02/06/2009 05:12 am ET Updated Dec 06, 2017

Replacing Rahm: Feigenholtz, Fritchey, Geoghegan Enter Fray, Daley Staying Neutral (VIDEO)

Mayor Daley announced his intention to stay neutral in the crowded Congressional race to succeed incoming White House chief of staff Rahm Emanuel, the Tribune reports:

The mayor said he doubted that he would endorse anyone in the special election for the 5th Congressional District.

Daley's patronage armies worked to elect Emanuel, a former mayoral campaign aide, as a congressman representing much of Chicago's North Side.

Daley's comments follow a Sun-Times report that Ald. Pat O'Connor (40th) is the likely candidate to receive the Democratic Party's endorsement-- and the reams of campaign help that comes with it-- after Ald. Tom Allen (38th) said he would not run. O'Connor, who is Daley's unofficial City Council floor leader, has not declared his candidacy.

Labor lawyer and progressive writer Tom Geoghegan and State Reps. John Fritchey and Sara Feigenholtz officially joined the field Tuesday. Geoghegan declared his entry via a statement that appeared on a number of web sites (including The Huffington Post) while Fritchey used an announcement on his Facebook page, followed by an appearance on Fox's "Good Morning Chicago":

I've looked at this for many, many weeks now to see if this was the right choice to make. I think it's a very unique time in history. I came into the general assembly with President-elect Obama. We both came into the Illinois legislature in 1996. I think the opportunity to serve in an Obama administration -- in that Congress -- is a unique opportunity. The 5th District is a great district. It runs from the lakefront all the way to the Dupage County line. It's a great cross-section of the city and suburbs. I'm honored to have just an attempt to even try to represent the district.

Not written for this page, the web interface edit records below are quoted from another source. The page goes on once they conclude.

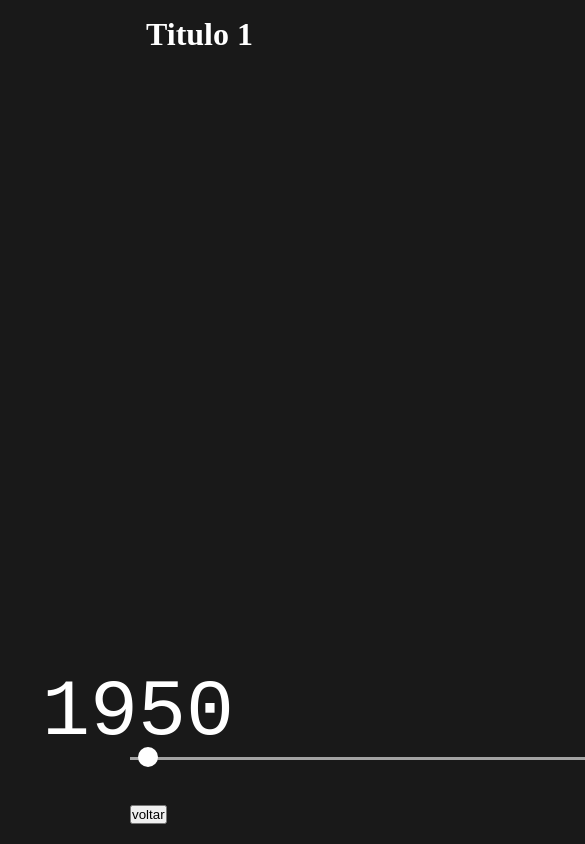
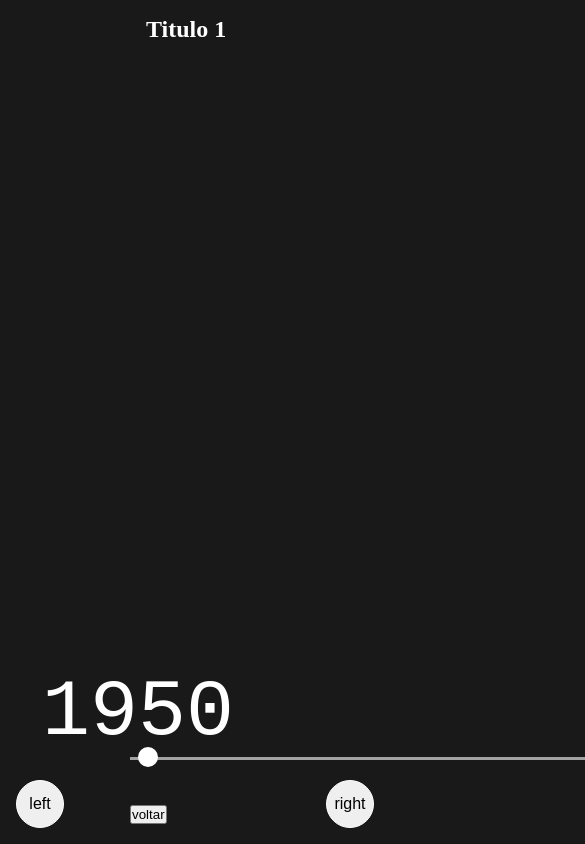
Before and after one commit to leolace/computers-vulnerabilities, a SvelteKit app: page / in a window 390 px wide. Shown: the top 844 px of the page, 585 px wide, since content can reach past the window. Built offline with nearby package versions, Linux system fonts and the light colour scheme.

Commit message:
Suport mobile screens and improve other stuffs

```diff
--- a/src/app.html
+++ b/src/app.html
@@ -3,7 +3,7 @@
 	<head>
 		<meta charset="utf-8" />
 		<link rel="icon" href="%sveltekit.assets%/favicon.png" />
-		<meta name="viewport" content="width=device-width, initial-scale=1" />
+		<meta name="viewport" content="width=device-width, initial-scale=1, user-scalable=no" />
 		%sveltekit.head%
 	</head>
 	<body data-sveltekit-preload-data="hover">
--- a/src/routes/+page.svelte
+++ b/src/routes/+page.svelte
@@ -6,35 +6,76 @@
 	let startYear = 1950;
 	let slotSize = 2000;
 
-	const SCROLL_AMOUNT = 10;
-	const SCROLL_SPEED = 2;
+	const SCROLL_AMOUNT = 100;
 	const SCROLL_OFFSET = 600;
 	const MAX_SCROLL = 500;
 	const MARGIN_LEFT = 130;
+	const SCROLL_SPEED = 0.0;
+	const SCROLL_ACCELERATION = SCROLL_AMOUNT / (SCROLL_SPEED * 10000);
+	let scrolling_right = false;
+	let scrolling_left = false;
 
 	const contents = [{ title: 'Titulo 1' }, { title: 'Titulo 2' }, { title: 'teste' }];
 
+	const goLeft = () => {
+		scrolling_right = false;
+		const beforeScrollX = scrollX - SCROLL_AMOUNT;
+		let id = setInterval(() => {
+			const isLimit = scrollX <= 0;
+			if (beforeScrollX > scrollX || isLimit || scrolling_right) return clearInterval(id);
+			scrolling_left = true;
+
+			window.scrollTo({ left: scrollX - window.innerWidth / 3, top: 0, behavior: 'instant' });
+			scrollX -= 1;
+		}, SCROLL_ACCELERATION);
+	};
+
+	const goRight = () => {
+		scrolling_left = false;
+		if (scrollX >= document.body.scrollWidth - MAX_SCROLL) return;
+		const beforeScrollX = scrollX + SCROLL_AMOUNT;
+		let id = setInterval(() => {
+			const isLimit = scrollX >= document.body.scrollWidth - MAX_SCROLL;
+			if (beforeScrollX < scrollX || isLimit || scrolling_left) return clearInterval(id);
+			scrolling_right = true;
+
+			if (scrollX < window.innerWidth / 3) {
+				scrollX += 1;
+				return;
+			}
+			window.scrollTo({ left: scrollX - window.innerWidth / 3, top: 0, behavior: 'instant' });
+			scrollX += 1;
+		}, SCROLL_ACCELERATION);
+	};
+
 	onMount(() => {
 		window.scrollTo(0, 0);
-		console.log(slotSize * (window.innerWidth / 1000));
 
 		const scroll = (e: WheelEvent) => {
 			console.log(scrollX);
 			if (e.deltaY < 0) {
-				if (scrollX - SCROLL_AMOUNT < 0) return;
-				scrollX -= SCROLL_AMOUNT * SCROLL_SPEED;
-				window.scrollTo({ left: scrollX, top: 0, behavior: 'smooth' });
+				goLeft();
 			} else {
-				if (scrollX >= document.body.scrollWidth - MAX_SCROLL) return;
-				scrollX += SCROLL_AMOUNT * SCROLL_SPEED;
-				if (scrollX < SCROLL_OFFSET) return;
-				window.scrollTo({ left: scrollX, top: 0, behavior: 'smooth' });
+				goRight();
 			}
 		};
 		document.body.addEventListener('wheel', scroll);
 
+		document.body.addEventListener('touchstart', () => {
+			document.body.style.overflowX = 'hidden';
+		});
+
+		document.body.addEventListener('touchend', () => {
+			document.body.style.overflowX = 'auto';
+		});
+
 		return () => {
 			document.body.removeEventListener('wheel', scroll);
+			document.body.removeEventListener(
+				'touchstart',
+				() => (document.body.style.overflowX = 'hidden')
+			);
+			document.body.removeEventListener('touchend', () => (document.body.style.overflowX = 'auto'));
 		};
 	});
 
@@ -42,15 +83,24 @@
 		const DECREMENT_RATE = 50;
 
 		let id = setInterval(() => {
-			if (scrollX <= DECREMENT_RATE) return clearInterval(id);
+			if (scrollX <= 0) {
+				scrollX = 0;
+				return clearInterval(id);
+			}
 			scrollX -= DECREMENT_RATE;
 		}, 1);
-		window.scrollTo({ left: 0, top: 0, behavior: 'smooth' });
+		window.scrollTo({ left: 0, top: 0, behavior: 'instant' });
 	};
 </script>
 
 <!--TODO: separate in components -->
 <main>
+	<div class="navigation">
+		<button class="left-btn" on:click={goLeft}>left</button>
+		<button class="right-btn" on:click={goRight}>right</button>
+	</div>
+
+	<section class="scroll-container">
 		<div class="container" style={`left: ${MARGIN_LEFT}px`}>
 			{#each contents as content}
 				<div class="content" style={`max-width: ${slotSize}px`}>
@@ -70,6 +120,7 @@
 				<button on:click={resetTimeline}>voltar</button>
 			</div>
 		</div>
+	</section>
 </main>
 
 <style lang="scss">
@@ -79,12 +130,34 @@
 
 	main {
 		position: relative;
-		height: 100dvh;
-		overflow-x: hidden;
-		overflow-y: hidden;
 
 		// TODO: define a dinamic width
+		height: 100dvh;
+	}
+
+	.scroll-container {
+		height: 100dvh;
+		position: relative;
 		width: 400rem;
+	}
+
+	.navigation {
+		position: fixed;
+		left: 0;
+		bottom: 0;
+		display: flex;
+		width: 100%;
+		justify-content: space-between;
+		padding: 1rem;
+		z-index: 10;
+
+		button {
+			border: 1px solid #fff;
+			font-size: 1rem;
+			width: 3rem;
+			height: 3rem;
+			border-radius: 100%;
+		}
 	}
 
 	.timeline-container {
@@ -96,6 +169,7 @@
 	.reset {
 		position: absolute;
 		top: 3rem;
+		z-index: 101;
 	}
 
 	.timeline {
@@ -110,7 +184,7 @@
 		left: 0;
 		top: 0;
 		transform: translateY(-50%);
-		z-index: 100;
+		z-index: 101;
 		padding-left: 0.5rem;
 	}
 
```
Lines whose indentation alone changed are shown as unchanged.
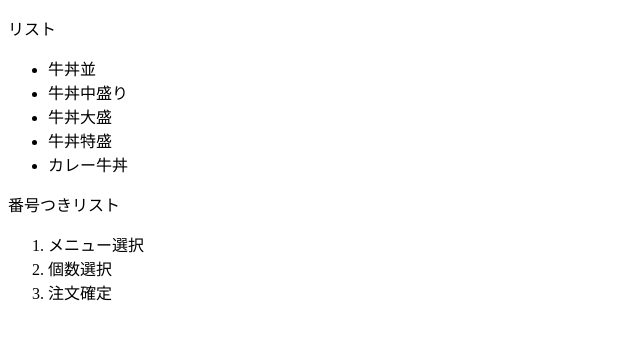
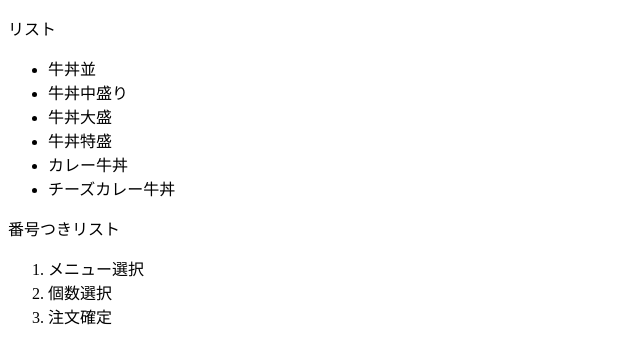
Before and after one commit to shibu42yaaaa/html_css_trial_1, a plain HTML site: page index.html in a window 1280 px wide. Shown: the whole page, without its empty margins (0-640 px from the left). Drawn offline with Linux system fonts and the light colour scheme.

Commit message:
メニューを追加

```diff
--- a/index.html
+++ b/index.html
@@ -15,6 +15,7 @@
     <li>牛丼大盛</li>
     <li>牛丼特盛</li>
     <li>カレー牛丼</li>
+    <li>チーズカレー牛丼</li>
   </ul>
   <!--リスト-->
   <p>番号つきリスト</p>
```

Feigenholtz held a more formal kick off at her alma mater, Northeastern Illinois University:

Other candidates include Cook County Commissioner Mike Quigley, former Transportation Security Administration official Justin Oberman and former journalist and University of Chicago lecturer Charles Wheelan.

Feigenholtz said she has already raised $300,000, giving her a strong fundraising lead, according to the Sun-Times. Quigley told the paper he expects to match her numbers. Oberman, Wheelan and doctor Victor Forys all said they had raised over $100,000.